|New York Central "Niagara" #6003|
These engines featured a 14-wheel "pedestal" (PT) or "centipede" style tender which carried 18,000 gallons of water and 46 tons of coal. Like other high-speed New York Central steam power, the Niagaras were equipped to scoop water on-the-fly from long pans set within the rails. The S1s had roller bearings on all axles and also on the side rods and Baker valve motion.
They were designed to accept either 75-inch or 79-inch driving wheels depending on their projected usage. The first example, S1a No. 6000, came with the smaller drivers as a "dual service" locomotive to satisfy requirements of the War Production Board, but the 25 engines of the S1b class that followed all came with the larger drivers intended for passenger service, and No. 6000 was also converted to the 79-inch size. (Larger driving wheels mean the locomotive is capable of faster speeds, but tractive effort is reduced.)
The Niagaras had a boiler pressure of 275 pounds per square inch, 25½x32-inch cylinders, and a tractive effort of 61,570 pounds. Their trailing truck supported a firebox with 101 square feet of grate area. This, combined with an evaporative heating surface of 4,819 square feet, produced about 6,000 horsepower at 40 miles per hour, the equivalent at that time of four diesel units. The S1s were fitted with a diesel-like air horn as well as a steam whistle, which sometimes fooled photographers lying in wait for a shot of this relatively short-lived breed of iron horse.

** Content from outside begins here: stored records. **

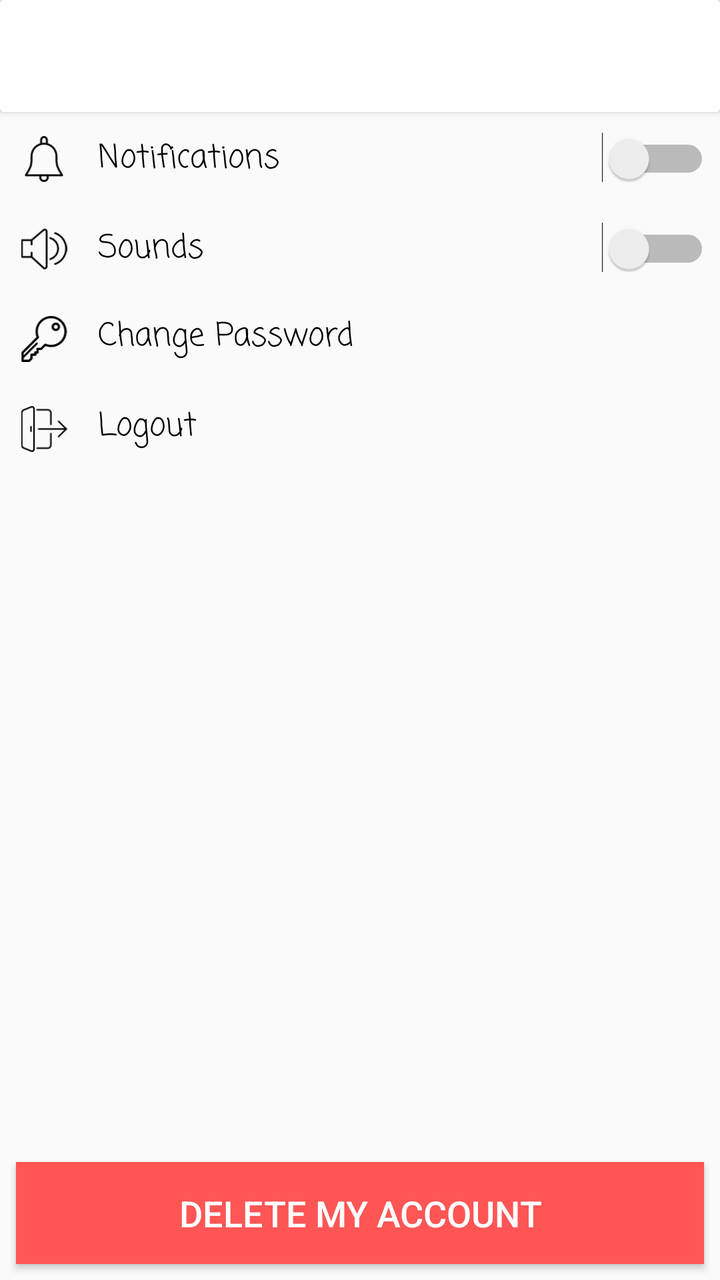
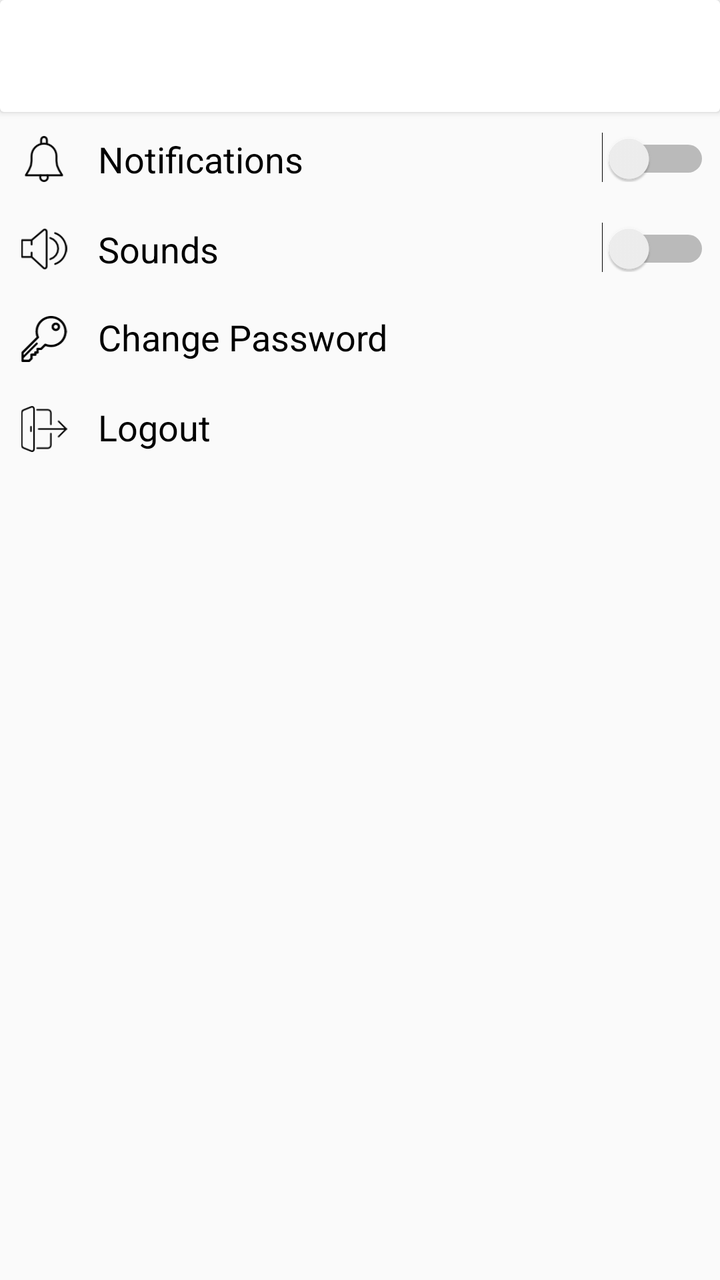

Before-and-after screenshots of an Android layout around one commit, followed by the original layout XML and the change that was made.
<!-- AndroidManifest.xml: application theme AppTheme -->
<!-- res/layout/activity_settings.xml -->
<?xml version="1.0" encoding="utf-8"?>
<LinearLayout xmlns:android="http://schemas.android.com/apk/res/android"
    xmlns:app="http://schemas.android.com/apk/res-auto"
    xmlns:tools="http://schemas.android.com/tools"
    android:layout_width="match_parent"
    android:layout_height="match_parent"
    android:orientation="vertical"
    tools:context=".Settings">
    <android.support.v7.widget.CardView
        android:layout_width="match_parent"
        android:layout_height="?attr/actionBarSize"
        android:elevation="10dp">
    <android.support.v7.widget.Toolbar
        android:layout_width="match_parent"
        android:layout_height="match_parent"
        android:id="@+id/toolbar_main"/>
    </android.support.v7.widget.CardView>

    <LinearLayout
        android:layout_width="match_parent"
        android:layout_height="45dp"
        android:orientation="horizontal"
        android:paddingTop="10dp"
        android:layout_marginLeft="5dp"
        android:layout_marginRight="5dp"
        android:paddingBottom="10dp"
        android:id="@+id/llnotificationswitch">
        <ImageView
            android:layout_width="0dp"
            android:layout_weight="0.1"
            android:layout_marginTop="2dp"
            android:layout_height="match_parent"
            android:src="@drawable/pnotification"/>
        <Switch
            android:layout_width="0dp"
            android:layout_weight="0.9"
            android:layout_height="wrap_content"
            android:id="@+id/switchnotification"
            android:text="Notifications"
            android:textSize="16sp"
            android:layout_marginLeft="10dp"
            android:backgroundTint="@color/colorPrimary"
            android:fontFamily="casual"/>
    </LinearLayout>

    <LinearLayout
        android:layout_width="match_parent"
        android:layout_height="45dp"
        android:orientation="horizontal"
        android:paddingTop="10dp"
        android:layout_marginLeft="5dp"
        android:layout_marginRight="5dp"
        android:paddingBottom="10dp"
        android:id="@+id/llsoundswitch">
        <ImageView
            android:layout_width="0dp"
            android:layout_weight="0.1"
            android:layout_marginTop="2dp"
            android:layout_height="match_parent"
            android:src="@drawable/psound"/>
        <Switch
            android:layout_width="0dp"
            android:layout_weight="0.9"
            android:layout_height="wrap_content"
            android:id="@+id/switchsound"
            android:text="Sounds"
            android:textSize="16sp"
            android:layout_marginLeft="10dp"
            android:backgroundTint="@color/colorPrimary"
            android:fontFamily="casual"/>
    </LinearLayout>

    <LinearLayout
        android:layout_width="match_parent"
        android:layout_height="45dp"
        android:orientation="horizontal"
        android:paddingTop="10dp"
        android:paddingBottom="10dp"
        android:layout_marginLeft="5dp"
        android:layout_marginRight="5dp"
        android:foreground="?attr/selectableItemBackground"
        android:clickable="true"
        android:id="@+id/btnchangepassword">
        <ImageView
            android:layout_width="0dp"
            android:layout_weight="0.1"
            android:layout_marginTop="2dp"
            android:layout_height="match_parent"
            android:src="@drawable/ic_key"/>
        <TextView
            android:layout_width="0dp"
            android:layout_weight="0.9"
            android:layout_height="match_parent"
            android:text="Change Password"
            android:textSize="16dp"
            android:layout_marginLeft="10dp"
            android:fontFamily="casual"
            android:gravity="left|center"
            android:textColor="#000"/>
    </LinearLayout>

    <LinearLayout
        android:layout_width="match_parent"
        android:layout_height="45dp"
        android:orientation="horizontal"
        android:paddingTop="10dp"
        android:paddingBottom="10dp"
        android:layout_marginLeft="5dp"
        android:layout_marginRight="5dp"
        android:foreground="?attr/selectableItemBackground"
        android:clickable="true"
        android:id="@+id/btnlogout">
        <ImageView
            android:layout_width="0dp"
            android:layout_weight="0.1"
            android:layout_marginTop="2dp"
            android:layout_height="match_parent"
            android:src="@drawable/plogout"/>
        <TextView
            android:layout_width="0dp"
            android:layout_weight="0.9"
            android:layout_height="match_parent"
            android:text="Logout"
            android:textSize="16dp"
            android:layout_marginLeft="10dp"
            android:fontFamily="casual"
            android:gravity="left|center"
            android:textColor="#000"/>
    </LinearLayout>

    <RelativeLayout
        android:layout_width="match_parent"
        android:layout_height="match_parent">
        <Button
            android:id="@+id/btndeleteaccount"
            android:layout_width="match_parent"
            android:layout_height="51dp"
            android:layout_marginBottom="8dp"
            android:layout_marginEnd="8dp"
            android:layout_marginLeft="8dp"
            android:layout_marginRight="8dp"
            android:layout_marginStart="8dp"
            android:background="#ff5555"
            android:text="DELETE MY ACCOUNT"
            android:foreground="?attr/selectableItemBackground"
            android:clickable="true"
            android:textColor="#fff"
            android:textSize="18dp"
            android:layout_alignParentBottom="true"/>
    </RelativeLayout>

</LinearLayout>
<!-- resources referenced by this layout -->
<resources>
  <color name="colorPrimary">#00acee</color>
  <!-- drawable ic_key (drawable) -->
  <vector android:height="24dp" android:viewportHeight="512"
      android:viewportWidth="512" android:width="24dp" xmlns:android="http://schemas.android.com/apk/res/android">
      <path android:fillColor="#FF000000" android:pathData="M334.974,0c-95.419,0 -173.049,77.63 -173.049,173.049c0,21.213 3.769,41.827 11.211,61.403L7.672,399.928c-2.365,2.366 -3.694,5.573 -3.694,8.917v90.544c0,6.965 5.646,12.611 12.611,12.611h74.616c3.341,0 6.545,-1.325 8.91,-3.686l25.145,-25.107c2.37,-2.366 3.701,-5.577 3.701,-8.925v-30.876h30.837c6.965,0 12.611,-5.646 12.611,-12.611v-12.36h12.361c6.964,0 12.611,-5.646 12.611,-12.611v-27.136h27.136c3.344,0 6.551,-1.329 8.917,-3.694l40.121,-40.121c19.579,7.449 40.196,11.223 61.417,11.223c95.419,0 173.049,-77.63 173.049,-173.049C508.022,77.63 430.393,0 334.974,0zM334.974,320.874c-20.642,0 -40.606,-4.169 -59.339,-12.393c-4.844,-2.126 -10.299,-0.956 -13.871,2.525c-0.039,0.037 -0.077,0.067 -0.115,0.106l-42.354,42.354h-34.523c-6.965,0 -12.611,5.646 -12.611,12.611v27.136H159.8c-6.964,0 -12.611,5.646 -12.611,12.611v12.36h-30.838c-6.964,0 -12.611,5.646 -12.611,12.611v38.257l-17.753,17.725H29.202v-17.821l154.141,-154.14c4.433,-4.433 4.433,-11.619 0,-16.051s-11.617,-4.434 -16.053,0L29.202,436.854V414.07l167.696,-167.708c0.038,-0.038 0.067,-0.073 0.102,-0.11c3.482,-3.569 4.656,-9.024 2.53,-13.872c-8.216,-18.732 -12.38,-38.695 -12.38,-59.33c0,-81.512 66.315,-147.827 147.827,-147.827S482.802,91.537 482.802,173.05C482.8,254.56 416.484,320.874 334.974,320.874z"/>
      <path android:fillColor="#FF000000" android:pathData="M387.638,73.144c-26.047,0 -47.237,21.19 -47.237,47.237s21.19,47.237 47.237,47.237s47.237,-21.19 47.237,-47.237S413.686,73.144 387.638,73.144zM387.638,142.396c-12.139,0 -22.015,-9.876 -22.015,-22.015s9.876,-22.015 22.015,-22.015s22.015,9.876 22.015,22.015S399.777,142.396 387.638,142.396z"/>
  </vector>
  <!-- drawable plogout: png bitmap (drawable, 1043 bytes) -->
  <!-- drawable pnotification: png bitmap (drawable, 1169 bytes) -->
  <!-- drawable psound: png bitmap (drawable, 1429 bytes) -->
  <style name="AppTheme" parent="Theme.AppCompat.Light.NoActionBar">
          
          <item name="colorPrimary">@color/colorPrimary</item>
          <item name="colorPrimaryDark">@color/colorPrimaryDark</item>
          <item name="colorAccent">@color/colorAccent</item>
      </style>
  <color name="colorPrimaryDark">#00acee</color>
  <color name="colorAccent">#D81B60</color>
</resources>

<!-- the commit's change to res/layout/activity_settings.xml (unified diff, before → after) -->
@@ -37,10 +37,10 @@
             android:layout_height="wrap_content"
             android:id="@+id/switchnotification"
             android:text="Notifications"
-            android:textSize="16sp"
+            android:textSize="18sp"
+            android:textColor="#000"
             android:layout_marginLeft="10dp"
-            android:backgroundTint="@color/colorPrimary"
-            android:fontFamily="casual"/>
+            android:backgroundTint="@color/colorPrimary"/>
     </LinearLayout>
 
     <LinearLayout
@@ -64,10 +64,10 @@
             android:layout_height="wrap_content"
             android:id="@+id/switchsound"
             android:text="Sounds"
-            android:textSize="16sp"
+            android:textSize="18sp"
+            android:textColor="#000"
             android:layout_marginLeft="10dp"
-            android:backgroundTint="@color/colorPrimary"
-            android:fontFamily="casual"/>
+            android:backgroundTint="@color/colorPrimary"/>
     </LinearLayout>
 
     <LinearLayout
@@ -92,9 +92,8 @@
             android:layout_weight="0.9"
             android:layout_height="match_parent"
             android:text="Change Password"
-            android:textSize="16dp"
+            android:textSize="18sp"
             android:layout_marginLeft="10dp"
-            android:fontFamily="casual"
             android:gravity="left|center"
             android:textColor="#000"/>
     </LinearLayout>
@@ -121,9 +120,8 @@
             android:layout_weight="0.9"
             android:layout_height="match_parent"
             android:text="Logout"
-            android:textSize="16dp"
+            android:textSize="18sp"
             android:layout_marginLeft="10dp"
-            android:fontFamily="casual"
             android:gravity="left|center"
             android:textColor="#000"/>
     </LinearLayout>
@@ -131,22 +129,6 @@
     <RelativeLayout
         android:layout_width="match_parent"
         android:layout_height="match_parent">
-        <Button
-            android:id="@+id/btndeleteaccount"
-            android:layout_width="match_parent"
-            android:layout_height="51dp"
-            android:layout_marginBottom="8dp"
-            android:layout_marginEnd="8dp"
-            android:layout_marginLeft="8dp"
-            android:layout_marginRight="8dp"
-            android:layout_marginStart="8dp"
-            android:background="#ff5555"
-            android:text="DELETE MY ACCOUNT"
-            android:foreground="?attr/selectableItemBackground"
-            android:clickable="true"
-            android:textColor="#fff"
-            android:textSize="18dp"
-            android:layout_alignParentBottom="true"/>
     </RelativeLayout>
 
 </LinearLayout>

Niagaras were last used east of Buffalo on mail and express trains until August, 1953, after which they were used on the New York Central in the Midwest. By mid-1956 they had all been sold for scrap.